The recent documentary film Who Killed the Electric Car? roundly criticized General Motors Corporation for prematurely quashing production and further development of the EV-1 electric car, a battery-powered, two-seat commuter vehicle that managed to gain a small but enthusiastic fan following before the program's termination in 2003. The EV-1's main drawbacks, according to GM, were insufficient driving range (less than 150 miles) and overly slow battery recharging times (eight hours). "EV-1 owners hated having to plan their lives around recharging the car's battery pack," recalls Tony Posawatz, a vehicle line director for GM.

Those disadvantages are expected to be surmounted by what some might regard as the EV-1's successor: the Chevrolet Volt concept car, a battery-powered electric vehicle designed primarily for short-distance travel that is equipped with a small internal combustion engine and generator to recharge the battery. The newly unveiled Volt's lithium ion battery pack, which will power the four-seat compact for about 40 miles per charge, will also be able to be replenished with cheap off-peak power by plugging it into the nationwide electric grid overnight.

Although the Volt concept, which is being introduced today at Detroit's North American Auto Show, is a kind of hybrid vehicle, the design emphasizes electric battery rather than gasoline engine operation. The new design features no direct mechanical link between the gas-powered engine and the electric drive train. After noting that the engineering for the production model is underway, GM spokesmen refused to predict exactly when it might hit showroom floors. "The pacing of the project depends on further development of the lithium ion battery," states the program's chief engineer, Nick Zielinsky. Besides providing greater power density than current batteries, the new cells must also last for 10 years and 4,000 operating cycles.

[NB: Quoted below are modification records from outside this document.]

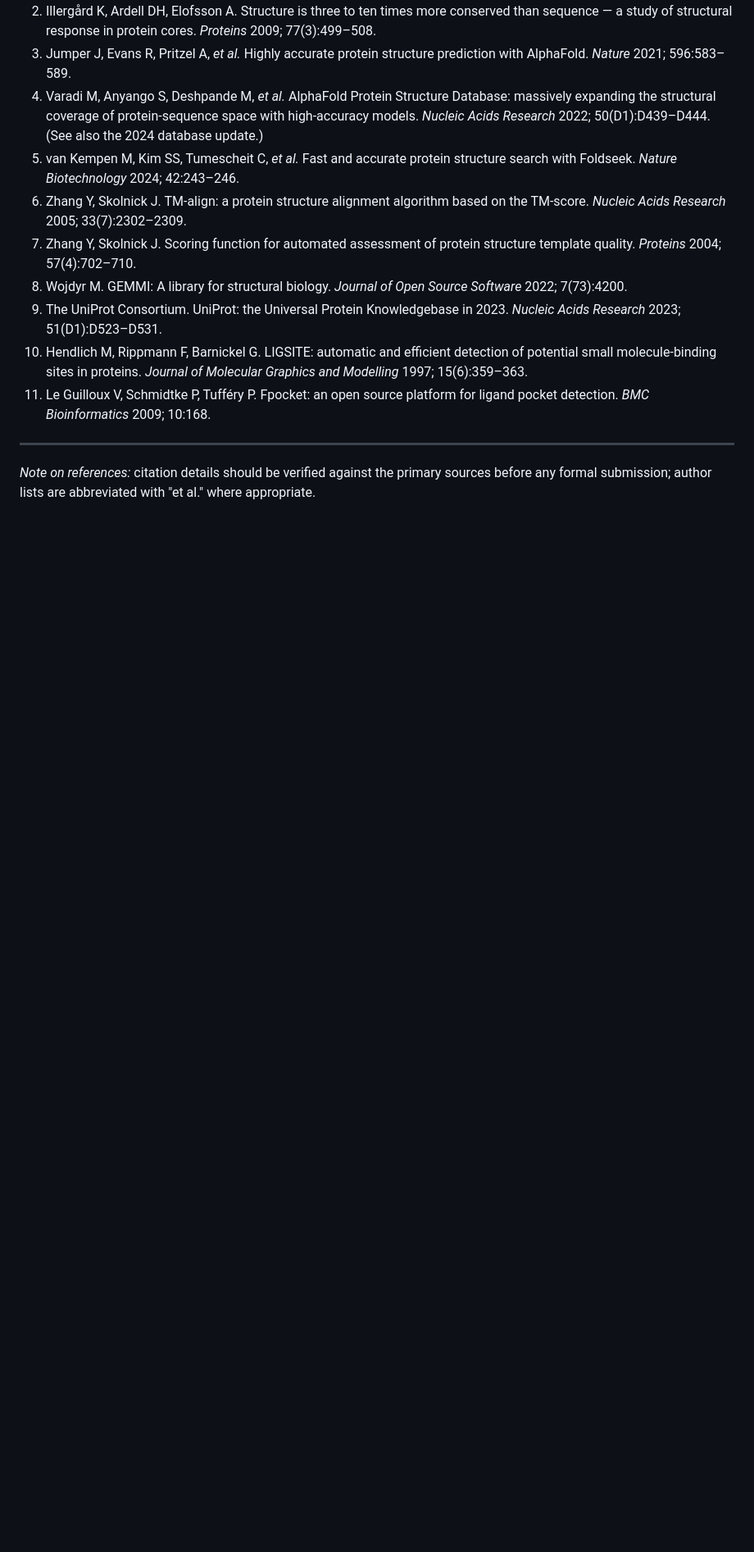
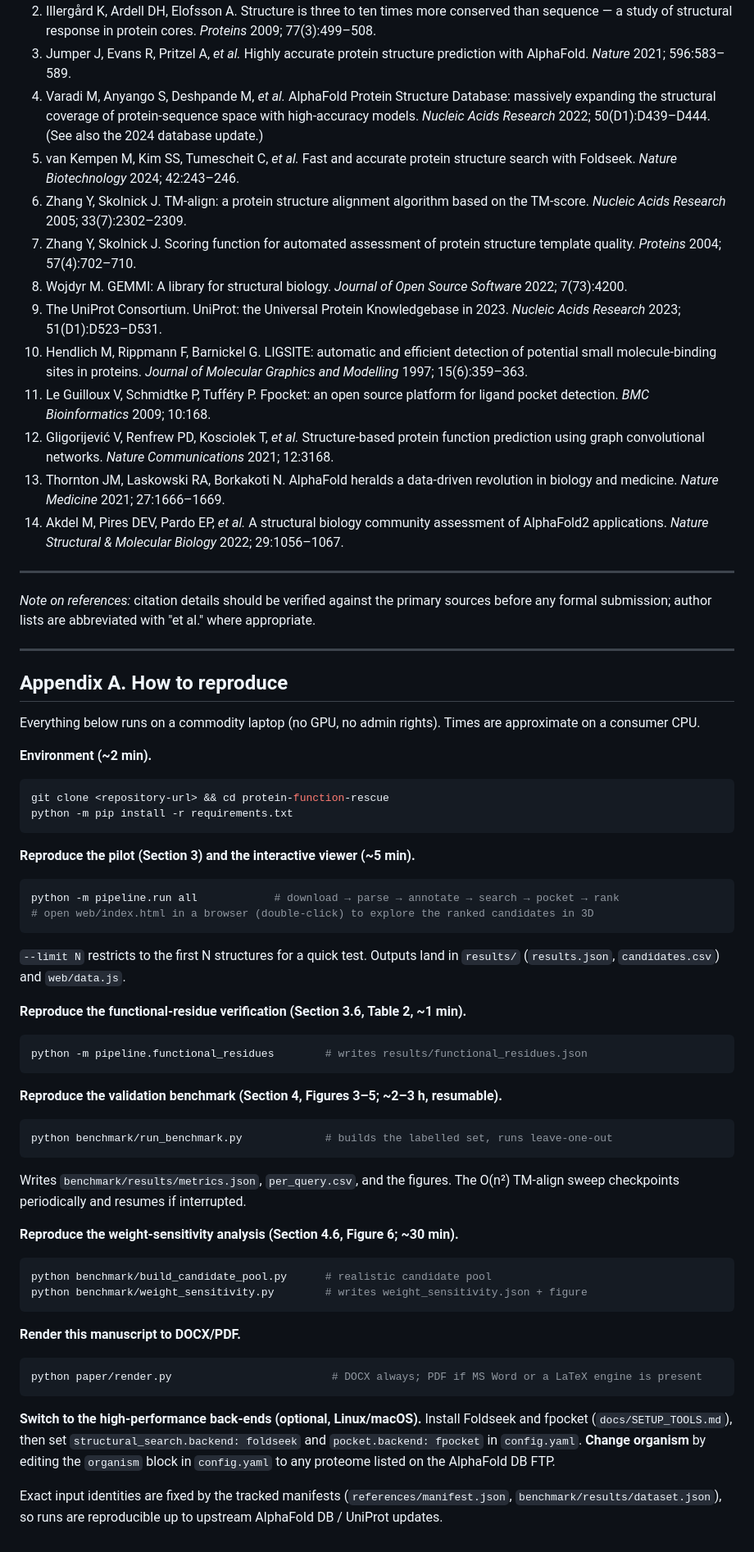
Before and after one commit to kenyamabro/protein-function-rescue, a Markdown page: paper/protein_function_rescue.md, the part around one of its changes. Shown at 82% size. Drawn GitHub-style; blank space fills up the shorter version.

````diff
--- a/paper/protein_function_rescue.md
+++ b/paper/protein_function_rescue.md
@@ -605,8 +624,66 @@ the weight simplex (structural-similarity weight vs. pocket-quality weight); the
     15(6):359–363.
 11. Le Guilloux V, Schmidtke P, Tufféry P. Fpocket: an open source platform for ligand pocket detection.
     *BMC Bioinformatics* 2009; 10:168.
+12. Gligorijević V, Renfrew PD, Kosciolek T, *et al.* Structure-based protein function prediction using
+    graph convolutional networks. *Nature Communications* 2021; 12:3168.
+13. Thornton JM, Laskowski RA, Borkakoti N. AlphaFold heralds a data-driven revolution in biology and
+    medicine. *Nature Medicine* 2021; 27:1666–1669.
+14. Akdel M, Pires DEV, Pardo EP, *et al.* A structural biology community assessment of AlphaFold2
+    applications. *Nature Structural & Molecular Biology* 2022; 29:1056–1067.
 
 ---
 
 *Note on references:* citation details should be verified against the primary sources before any formal
 submission; author lists are abbreviated with "et al." where appropriate.
+
+---
+
+## Appendix A. How to reproduce
+
+Everything below runs on a commodity laptop (no GPU, no admin rights). Times are approximate on a
+consumer CPU.
+
+**Environment (~2 min).**
+```bash
+git clone <repository-url> && cd protein-function-rescue
+python -m pip install -r requirements.txt
+```
+
+**Reproduce the pilot (Section 3) and the interactive viewer (~5 min).**
+```bash
+python -m pipeline.run all            # download → parse → annotate → search → pocket → rank
+# open web/index.html in a browser (double-click) to explore the ranked candidates in 3D
+```
+`--limit N` restricts to the first N structures for a quick test. Outputs land in `results/`
+(`results.json`, `candidates.csv`) and `web/data.js`.
+
+**Reproduce the functional-residue verification (Section 3.6, Table 2, ~1 min).**
+```bash
+python -m pipeline.functional_residues        # writes results/functional_residues.json
+```
+
+**Reproduce the validation benchmark (Section 4, Figures 3–5; ~2–3 h, resumable).**
+```bash
+python benchmark/run_benchmark.py             # builds the labelled set, runs leave-one-out
+```
+Writes `benchmark/results/metrics.json`, `per_query.csv`, and the figures. The O(n²) TM-align sweep
+checkpoints periodically and resumes if interrupted.
+
+**Reproduce the weight-sensitivity analysis (Section 4.6, Figure 6; ~30 min).**
+```bash
+python benchmark/build_candidate_pool.py      # realistic candidate pool
+python benchmark/weight_sensitivity.py        # writes weight_sensitivity.json + figure
+```
+
+**Render this manuscript to DOCX/PDF.**
+```bash
+python paper/render.py                         # DOCX always; PDF if MS Word or a LaTeX engine is present
+```
+
+**Switch to the high-performance back-ends (optional, Linux/macOS).** Install Foldseek and fpocket
+(`docs/SETUP_TOOLS.md`), then set `structural_search.backend: foldseek` and `pocket.backend: fpocket`
+in `config.yaml`. **Change organism** by editing the `organism` block in `config.yaml` to any proteome
+listed on the AlphaFold DB FTP.
+
+Exact input identities are fixed by the tracked manifests (`references/manifest.json`,
+`benchmark/results/dataset.json`), so runs are reproducible up to upstream AlphaFold DB / UniProt updates.
````
Also changed, not shown: other parts of paper/protein_function_rescue.md (+35 -16 lines), paper/figures/fig2_viewer.png (added), 4 other files.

Drive power for the Volt will come from a 136-kilowatt- (or 160-horsepower-) at-peak permanent-magnet electric motor that produces 320 newton-meters of torque, Zielinsky explains. The car's 16-kW, advanced lithium ion battery pack is expected to take about 6.5 hours to recharge (from a minimum 30 percent charge level to a maximum 80 percent charge state). The battery will also serve as a storage medium for a regenerative braking system that will recoup braking energy that is otherwise lost to friction.

A small, fuel-efficient gasoline engine--a one-liter, three-cylinder, turbocharged power plant--and a 53-kW generator set will recharge the battery on the fly, he continues. A 12-gallon fuel tank will give the Volt a 640-mile driving range (calculated using the U.S. Environmental Protection Agency's urban driving cycle) that will permit drivers to make long trips without re-upping the battery frequently. GM engineers are said to be developing a quick-charge capability as well.

Top (continuous) speed is to be 100 miles per hour with peak velocity at 120 mph, Zielinsky says, adding that much of the engineering know-how behind the car's electric system--the traction motor, power electronics and so forth--was developed for the company's hybrid and fuel cell vehicle programs, and further back, for the EV-1.

The Volt's "distinctive" design is based on the Chevy Cobalt compact vehicle architecture, he says. The "rather large" (100-plus-liter) battery will sit in the car's central tunnel where it packs well, finds protection from crash impacts and can readily be integrated with the cooling system. Zielinsky notes that its compact power train system allows the wheels to be positioned near the corners of the chassis, which makes for short front and rear overhangs and a wide track, yielding an overall layout that resembles that of a rear-wheel-drive car.

The Volt's high-mileage hybrid power train is aimed to appeal to customers who are increasingly interested in fuel savings, whether for environmental or economic reasons, or to reduce oil imports, according to Posawatz. "One half of U.S. households drive less than 30 miles a day and 78 percent of work commuters travel 40 miles or less each day," he says. Many drivers in the former category will thus use little or no gasoline at all. Compared with a typical, 30-mile-per-gallon automobile, the Volt will save these motorists about 500 gallons of fuel a year, which also will result in a substantial cut in annual carbon dioxide emissions which are associated with climate change. Most daily commuters in the 40-mile-a-day classification will get the equivalent of 150 mpg in a Volt, he concludes.

The new Volt is part of GM's so-called E-Flex strategy to develop a family of electric vehicle propulsion systems. The plan is to match the basic electric-drive system with various recharging sources, including engines that burn gasoline, ethanol and biodiesel fuels as well as hydrogen fuel cells. "Basically, the drive side will be a black box that can get electricity from a variety of sources," Zielinsky says. In Europe, the car would be fitted with a diesel engine, whereas in Brazil the power plant would burn E100 ethanol. Meanwhile, the fuel cell variant would feature a smaller battery for energy-storage purposes, as GM's next-generation, high-energy density fuel cell stack will be able to provide sufficient quantities of electricity to the motor on its own.

The well-known limitations of battery technology kept the EV-1 from practical and market success--and continue to hinder the progress of battery-only electric vehicles--but GM's development of the Volt just might lead to a new film titled: Who Revived the Electric Car?